The renovation team from Italian architectural firm Antonio Citterio Patricia Viel and UDG Office for Urban Renewal used historical drawings, photos and measurements to ascertain its original 1920s look. The façade had been covered in paint and tile and the original sloped roof demolished to add an additional floor to the building.
During the seven-year restoration, the team discovered lost details like woodcarvings done by hand on the grand stairway and an entire hand-laid tile mosaic underneath a wood floor.
Bvlgari Hotel Shanghai decided to honor this mosaic by using it as the logo for the Shanghai hotel.
This is how it looks today after a thorough restoration.
One of the most impressive features about the original building was the 800-person ballroom, constructed without pillars or obstructions. This hall was where all the important decisions of the Chamber were made but had fallen into serious disrepair.
After the restoration, it’s once again available for events, weddings and large meetings. The only modern concessions are the paintings on either side of the raised podium. They call it the Bvlgari Ballroom.
Apart from the ballroom, the majority of the Heritage Building has been converted into a restaurant. Bao Li Xuan, a haute-Cantonese restaurant, is run by Executive Chinese Chef Fu Manpiu. Originally from Hong Kong, Fu earned a Michelin star for the restaurant in the recent Michelin 2020 awards.
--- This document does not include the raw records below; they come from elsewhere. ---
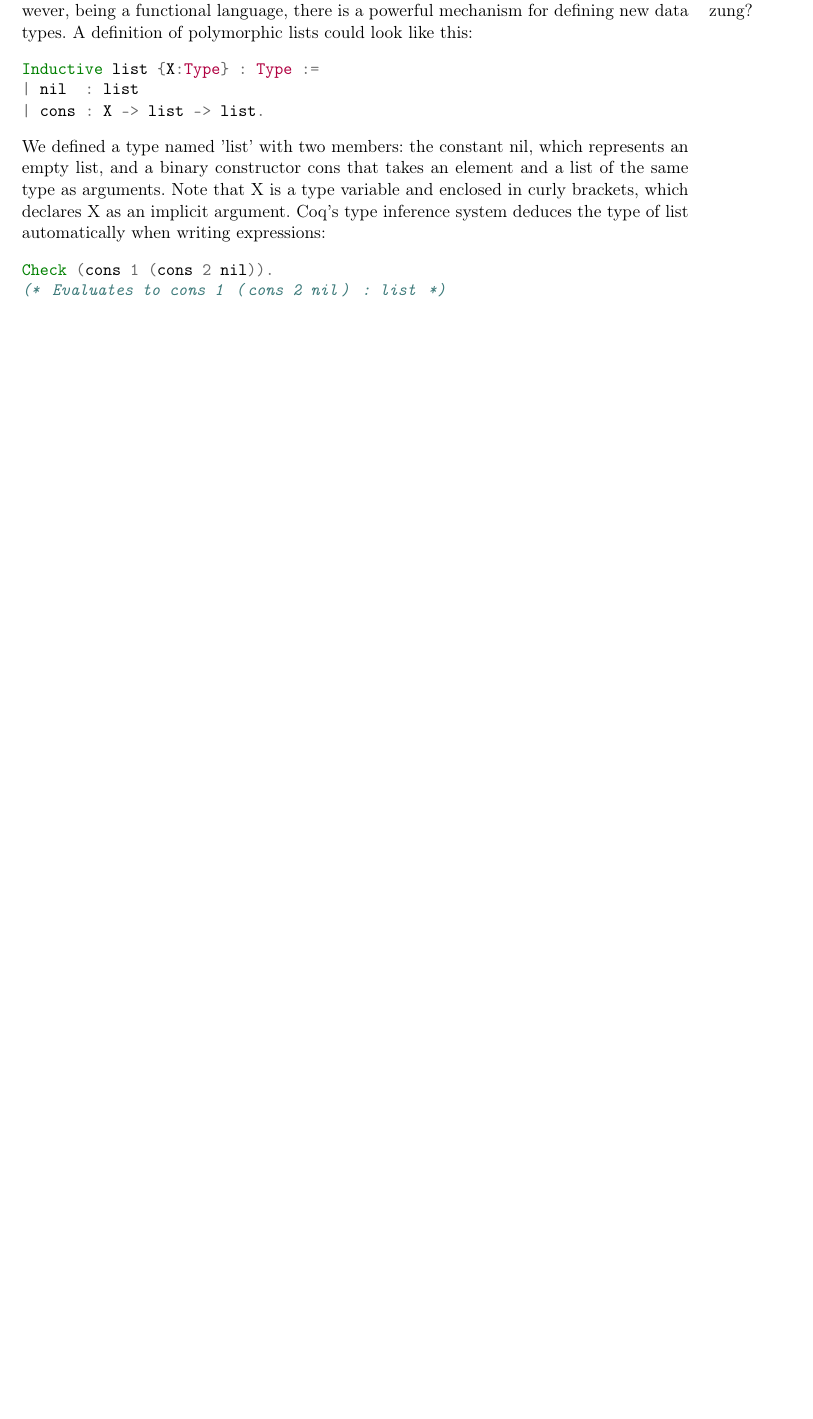
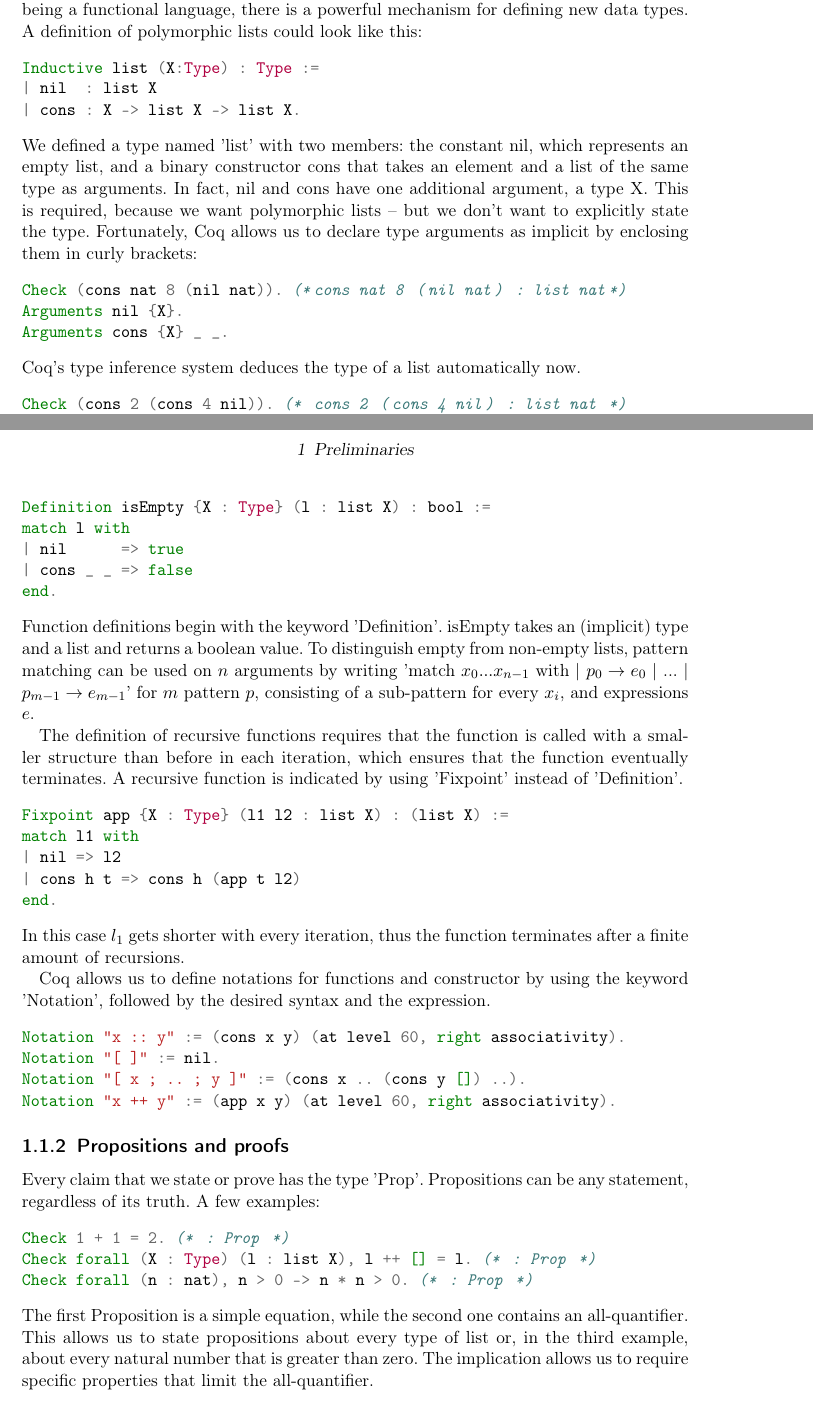
Before and after one commit to nbun/bathesis, a LaTeX thesis (text/curroque.tex): part of page 3 of 4 before the commit and two parts of pages 3 and 4 of 5 after it, the two joined at a grey line, cut so that both start at the same text, the shorter picture padded with empty space. Compiled offline with pdfLaTeX; an older LaTeX class or package is replaced by its successor.

Commit message:
Section functions added, section propositions is WIP

```diff
--- a/text/curroque.tex
+++ b/text/curroque.tex
@@ -64,21 +64,59 @@
 Coq's predefined definitions, contrary to e.g. Haskell's Prelude, are very limited. However, being a functional language, there is a powerful mechanism for defining new data types. A definition of polymorphic lists could look like this:
 \begin{minted}{coq}
-Inductive list {X:Type} : Type :=
-| nil  : list
-| cons : X -> list -> list.
+Inductive list (X:Type) : Type :=
+| nil  : list X
+| cons : X -> list X -> list X.
 \end{minted}
-We defined a type named 'list' with two members: the constant nil, which represents an empty list, and a binary constructor cons that takes an element and a list of the same type as arguments. Note that X is a type variable and enclosed in curly brackets, which declares X as an implicit argument. Coq's type inference system deduces the type of list automatically when writing expressions:
+We defined a type named 'list' with two members: the constant nil, which represents an empty list, and a binary constructor cons that takes an element and a list of the same type as arguments. In fact, nil and cons have one additional argument, a type X. This is required, because we want polymorphic lists -- but we don't want to explicitly state the type. Fortunately, Coq allows us to declare type arguments as implicit by enclosing them in curly brackets:
 \begin{minted}{coq}
-Check (cons 1 (cons 2 nil)).
-(* Evaluates to cons 1 (cons 2 nil) : list *)
-Check (cons 1 (cons nil nil)).
-(* Error: The term "cons nil nil" has type "@list (@list ?X0)"
-while it is expected to have type "@list nat". *)
+Check (cons nat 8 (nil nat)). (*cons nat 8 (nil nat) : list nat*)
+Arguments nil {X}.
+Arguments cons {X} _ _.
 \end{minted}
-Based on this, we can write a function that determines if a list is empty:
+Coq's type inference system deduces the type of a list automatically now.
 \begin{minted}{coq}
+Check (cons 2 (cons 4 nil)). (* cons 2 (cons 4 nil) : list nat *)
+Check (cons 2 (cons nil nil)).
+(* Error: The term "cons nil nil" has type "list (list ?X0)"
+while it is expected to have type "list nat". *)
+\end{minted}
+Based on this we can write a function that determines if a list is empty:
+\begin{minted}{coq}
+Definition isEmpty {X : Type} (l : list X) : bool :=
+match l with
+| nil      => true
+| cons _ _ => false
+end.
+\end{minted}
+Function definitions begin with the keyword 'Definition'. isEmpty takes an (implicit) type and a list and returns a boolean value.
+To distinguish empty from non-empty lists, pattern matching can be used on $n$ arguments by writing 'match $x_{0}...x_{n-1}$ with | $p_{0} \rightarrow e_{0}$ | ... | $p_{m-1} \rightarrow e_{m-1}$' for $m$ pattern $p$, consisting of a sub-pattern for every $x_{i}$, and expressions $e$.
 
+The definition of recursive functions requires that the function is called with a smaller structure than before in each iteration, which ensures that the function eventually terminates. A recursive function is indicated by using 'Fixpoint' instead of 'Definition'.
+\begin{minted}{coq}
+Fixpoint app {X : Type} (l1 l2 : list X) : (list X) :=
+match l1 with
+| nil => l2
+| cons h t => cons h (app t l2)
+end.
 \end{minted}
+In this case $l_{1}$ gets shorter with every iteration, thus the function terminates after a finite amount of recursions.
+
+Coq allows us to define notations for functions and constructor by using the keyword 'Notation', followed by the desired syntax and the expression.
+\begin{minted}{coq}
+Notation "x :: y" := (cons x y) (at level 60, right associativity).
+Notation "[ ]" := nil.
+Notation "[ x ; .. ; y ]" := (cons x .. (cons y []) ..).
+Notation "x ++ y" := (app x y) (at level 60, right associativity).
+\end{minted}
+
+\subsection{Propositions and proofs}
+Every claim that we state or prove has the type 'Prop'. Propositions can be any statement, regardless of its truth. A few examples:
+\begin{minted}{coq}
+Check 1 + 1 = 2. (* : Prop *)
+Check forall (X : Type) (l : list X), l ++ [] = l. (* : Prop *)
+Check forall (n : nat), n > 0 -> n * n > 0. (* : Prop *)
+\end{minted}
+The first Proposition is a simple equation, while the second one contains an all-quantifier. This allows us to state propositions about every type of list or, in the third example, about every natural number that is greater than zero. The implication allows us to require specific properties that limit the all-quantifier.
 
 
 % Anhang
```
Also changed, not shown: text/curroque.pdf, text/curroque.tex (2 more changed lines).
Like Italian restaurant Il Ristorante by Niko Romito on the 47th floor of the modern tower, the philosophy here is simple: keep the flavors rooted in tradition but add a contemporary twist to the presentation, where appropriate.
At lunchtime, like every good Cantonese restaurant, the restaurant’s focus is on dim sum, like these abalone tarts, pan-fried Wagyu beef buns and sweet char siu bao.
Much of the restaurant is private rooms, which are more like suites. A living room connects to the private dining room, with an en-suite bathroom. The surprise here is that there is no minimum charge to book any of the six private rooms. They are available on a purely first-come, first-served basis.
All six rooms are named after gemstones, in keeping with Bvlgari’s history, and are upholstered in different colored silk wallpaper. This room is Diamond.
At dinner, it’s classic Cantonese, like this steamed spotted grouper plated to resemble a dragon.
Roast goose is a signature and a standout dish at both lunch and dinner.
Man vs. goose. Man wins.
The main dining room, on the third floor, is decorated with turquoise raw silk wallpaper, black lacquered panels, and Art Deco patterned carpets. Prices average about 500rmb for lunch and about 1,000rmb per dinner, including all taxes and service fees. There’s no surcharge for seven years of restoration work.
The restored building in all its 2019 glory. Click here for more details about the restaurant.